Task goal:
Return the lines that run from the beginning of the entries to the line holding "Expand uniform widget to also have a string input field.", inclusive, and drop the pictures.

______________________________

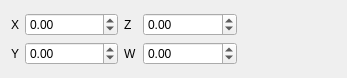
Qt form editor/gui/uniform.ui (ensisoft/detonator) before a commit.
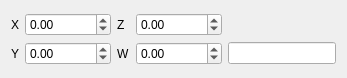
The same form after that commit. Custom widgets are drawn as their Qt base class.

Commit message:
Expand uniform widget to also have a string input field
Expand uniform widget to also have a string input field. This should
now actually be renamed to something like "multi input widget" or
whatever since the use cases will go beyond shader uniforms.

```diff
--- a/editor/gui/uniform.ui
+++ b/editor/gui/uniform.ui
@@ -151,7 +151,21 @@
       </widget>
      </item>
      <item row="1" column="4">
-      <widget class="color_widgets::ColorSelector" name="color"/>
+      <widget class="color_widgets::ColorSelector" name="color">
+       <property name="focusPolicy">
+        <enum>Qt::TabFocus</enum>
+       </property>
+      </widget>
+     </item>
+     <item row="2" column="4">
+      <widget class="QLineEdit" name="string">
+       <property name="sizePolicy">
+        <sizepolicy hsizetype="Preferred" vsizetype="Fixed">
+         <horstretch>0</horstretch>
+         <verstretch>0</verstretch>
+        </sizepolicy>
+       </property>
+      </widget>
      </item>
     </layout>
    </item>
```
Left out of the diff: 8 changed lines with no effect on the pictures. The commit also changes 4 other files.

______________________________

Result of the exercise:
Qt form editor/gui/uniform.ui (ensisoft/detonator) before a commit.
The same form after that commit. Custom widgets are drawn as their Qt base class.

Commit message:
Expand uniform widget to also have a string input field
Expand uniform widget to also have a string input field. This should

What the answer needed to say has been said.